The hearing was adjourned on the call of the Commission and the reduction as promised was put into effect on the date agreed upon. Instructions were issued by the Commission to its statistical and electrical experts to make investigations into the operations and property of the company, with a view later to the resumption of the hearings and a formal investigation into the company's rates.
Case No. 1541 ---Flatbush Gas Company - Complaints of Samuel Evans Maires and Others as to Rates for Electricity.On the complaint of a large number of consumers, the Commission began a proceeding in 1912 to determine the fairness and propriety of the rate charged for electricity by the Flatbush Gas Company, which serves residents of the 29th Ward, comprising the former village of Flatbush, now embraced within the confines of the Borough of Brooklyn. The maximum rate complained of was 12 cents per kw. hour. Hearings continued during 1912 and 1913, being closed on October 15 of the latter year.
Briefs were filed later by the company, but the Commission withheld its decision, pending the completion of the appraisal and the rendering of a decision in the rate case of the Edison Electric Illuminating Company of Brooklyn. The latter case was completed in 1916, a substantial reduction in rates being effected and the hearing in the Flatbush Gas Company case reopened. A preliminary hearing was held at which time it was decided to adjourn to January 4, 1917, when reports covering the operation of the company for the years intervening between 1913 and 1916 and including the latter year would be put in evidence. A great deal of testimony relating to the property and the operations of the company was produced, hearings continuing until July 23, 1917, at which time they were closed with a suitable interval allowed for the submission of briefs.
The following is a list of actions and proceedings brought or continued during the year 1917 by or against the Public Service Commission for the First District, or its members or appointees :
ACTIONS AND PROCEEDINGS UNDER THE REGULATORY POWERS OF
Actions to Enjoin Enforcement of Acts of the Legislature
(Rate-fixing Statutes) (1) Kings County Lighting Company v. Woodbury et al.
(2) Brooklyn Borough Gas Company v. Public Service Commission et al.
Actions to Enjoin Enforcement of Orders of the Commission
(3) Nassau Electric Railroad Company V. Public Service Commission.
(4) Coney Island and Brooklyn Railroad Company v. Public Service Commission.
(5) Brooklyn Heights Railroad Company v. Public Service Commission. .
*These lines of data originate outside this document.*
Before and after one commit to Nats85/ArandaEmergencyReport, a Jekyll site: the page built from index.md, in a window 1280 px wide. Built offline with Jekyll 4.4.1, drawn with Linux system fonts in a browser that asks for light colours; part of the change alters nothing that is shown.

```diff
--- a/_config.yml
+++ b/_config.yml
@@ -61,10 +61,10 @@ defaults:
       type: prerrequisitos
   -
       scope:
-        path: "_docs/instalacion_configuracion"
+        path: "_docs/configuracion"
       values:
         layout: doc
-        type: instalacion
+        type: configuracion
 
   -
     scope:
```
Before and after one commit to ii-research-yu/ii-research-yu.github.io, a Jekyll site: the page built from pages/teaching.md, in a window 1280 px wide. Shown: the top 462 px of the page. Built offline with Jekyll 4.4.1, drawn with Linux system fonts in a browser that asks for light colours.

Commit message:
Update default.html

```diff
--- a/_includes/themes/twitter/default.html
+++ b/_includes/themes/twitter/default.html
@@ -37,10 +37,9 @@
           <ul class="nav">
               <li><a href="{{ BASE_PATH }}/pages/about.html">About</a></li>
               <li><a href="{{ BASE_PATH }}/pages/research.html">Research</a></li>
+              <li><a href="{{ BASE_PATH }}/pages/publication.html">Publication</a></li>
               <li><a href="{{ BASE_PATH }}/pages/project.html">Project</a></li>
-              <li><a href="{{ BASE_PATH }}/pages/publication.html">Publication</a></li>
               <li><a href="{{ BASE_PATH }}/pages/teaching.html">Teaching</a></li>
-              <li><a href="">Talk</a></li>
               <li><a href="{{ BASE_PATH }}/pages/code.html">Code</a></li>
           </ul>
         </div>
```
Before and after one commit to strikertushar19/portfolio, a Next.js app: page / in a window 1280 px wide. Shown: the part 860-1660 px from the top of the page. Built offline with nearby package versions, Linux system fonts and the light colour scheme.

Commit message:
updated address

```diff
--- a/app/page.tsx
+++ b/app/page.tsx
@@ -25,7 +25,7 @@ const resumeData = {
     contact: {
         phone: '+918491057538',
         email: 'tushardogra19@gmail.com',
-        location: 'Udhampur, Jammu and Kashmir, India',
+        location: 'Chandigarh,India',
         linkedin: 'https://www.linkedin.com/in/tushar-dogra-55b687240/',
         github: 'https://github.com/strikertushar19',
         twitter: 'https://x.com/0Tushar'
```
(6) Brooklyn, Queens County and Suburban Railroad Company v. Public Service Commission.
Proceedings to Review Orders of the Commission (7) People ex rel. Brooklyn Heights Railroad Company v. Public Service Commission